Many businesspersons chose a limited liability company (“LLC”) instead of a corporation when commencing operations for the simplicity of its procedures. Unlike a corporation where bylaws and board of director and shareholder meetings are required annually, a LLC, in its operating agreement, can forgo that requirement and allow the owners to operate without having such formal proceedings and keeping records of same.

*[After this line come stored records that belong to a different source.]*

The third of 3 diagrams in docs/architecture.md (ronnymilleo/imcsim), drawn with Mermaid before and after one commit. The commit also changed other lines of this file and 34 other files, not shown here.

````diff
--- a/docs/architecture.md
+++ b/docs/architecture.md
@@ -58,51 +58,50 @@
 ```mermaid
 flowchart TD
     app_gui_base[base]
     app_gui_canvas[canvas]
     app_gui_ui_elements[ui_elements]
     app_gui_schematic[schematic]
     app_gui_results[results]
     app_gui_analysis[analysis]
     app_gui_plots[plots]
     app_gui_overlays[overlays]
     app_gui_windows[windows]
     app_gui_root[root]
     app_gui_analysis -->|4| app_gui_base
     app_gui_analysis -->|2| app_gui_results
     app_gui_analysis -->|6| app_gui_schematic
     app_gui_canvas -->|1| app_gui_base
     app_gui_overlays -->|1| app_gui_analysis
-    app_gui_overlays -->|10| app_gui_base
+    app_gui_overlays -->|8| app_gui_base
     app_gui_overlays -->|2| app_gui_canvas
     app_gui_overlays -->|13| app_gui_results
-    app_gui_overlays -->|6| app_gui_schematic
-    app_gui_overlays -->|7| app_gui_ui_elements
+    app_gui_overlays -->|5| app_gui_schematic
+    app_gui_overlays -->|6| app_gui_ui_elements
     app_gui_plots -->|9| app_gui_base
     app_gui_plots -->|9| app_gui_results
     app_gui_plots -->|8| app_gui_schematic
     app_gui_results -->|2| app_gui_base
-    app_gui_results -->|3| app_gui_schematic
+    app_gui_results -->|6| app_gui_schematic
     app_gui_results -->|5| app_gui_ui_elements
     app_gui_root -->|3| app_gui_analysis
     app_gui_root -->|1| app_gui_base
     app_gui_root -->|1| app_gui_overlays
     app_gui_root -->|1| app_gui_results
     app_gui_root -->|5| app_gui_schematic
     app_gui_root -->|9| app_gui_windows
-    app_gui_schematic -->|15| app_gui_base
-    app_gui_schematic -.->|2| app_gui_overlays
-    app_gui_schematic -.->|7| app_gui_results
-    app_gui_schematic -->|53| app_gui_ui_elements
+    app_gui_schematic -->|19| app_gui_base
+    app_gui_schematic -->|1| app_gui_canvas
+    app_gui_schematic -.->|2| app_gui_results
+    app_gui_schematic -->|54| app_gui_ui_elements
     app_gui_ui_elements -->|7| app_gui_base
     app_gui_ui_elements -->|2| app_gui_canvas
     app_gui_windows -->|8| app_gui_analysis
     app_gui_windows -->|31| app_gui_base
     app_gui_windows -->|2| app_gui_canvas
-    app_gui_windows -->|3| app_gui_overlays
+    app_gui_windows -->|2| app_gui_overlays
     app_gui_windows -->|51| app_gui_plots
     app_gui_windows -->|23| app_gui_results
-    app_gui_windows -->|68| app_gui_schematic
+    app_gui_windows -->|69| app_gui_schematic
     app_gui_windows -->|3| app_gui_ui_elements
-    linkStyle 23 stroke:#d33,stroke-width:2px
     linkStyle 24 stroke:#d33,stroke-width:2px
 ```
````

Which is a double-edged sword. While it makes it easier to operate the company, it can act to erode one of the most useful aspects of the entity, namely its limited liability status. Piercing the corporate veil is a doctrine which allows a creditor to impose personal liability on the owners of a limited liability entity if the owners failed to act in a manner which supports the independence of the entity. Commingling of personal assets with the entity assets and misrepresentation of status to third parties are typical and important aspects of claims to pierce but failing to observe entity formalities (separate accounts, the entity signing all contracts, failure to have meetings and minutes) can also influence the trier of fact in concluding that limited liability should not be allowed.
Or, as one trial counsel stated to the writer when defending against an attempt to pierce the veil before a jury, “If I can slap down on the table five years of minutes which they can then bring to the jury room, then you can bet the veil will not be pierced…”
There are other advantages of keeping minutes of regularly scheduled meetings as well as discussed in this article.
There is no statutory or case law requirement for LLCs to have formal meetings or minutes of same. Note that the initial creation of the LLC did require a written operating agreement and articles of organization, both of which are filed with the state. But the LLC law, itself, requires no later meetings or minutes. The operating agreement can require such meetings, but most such agreements do not.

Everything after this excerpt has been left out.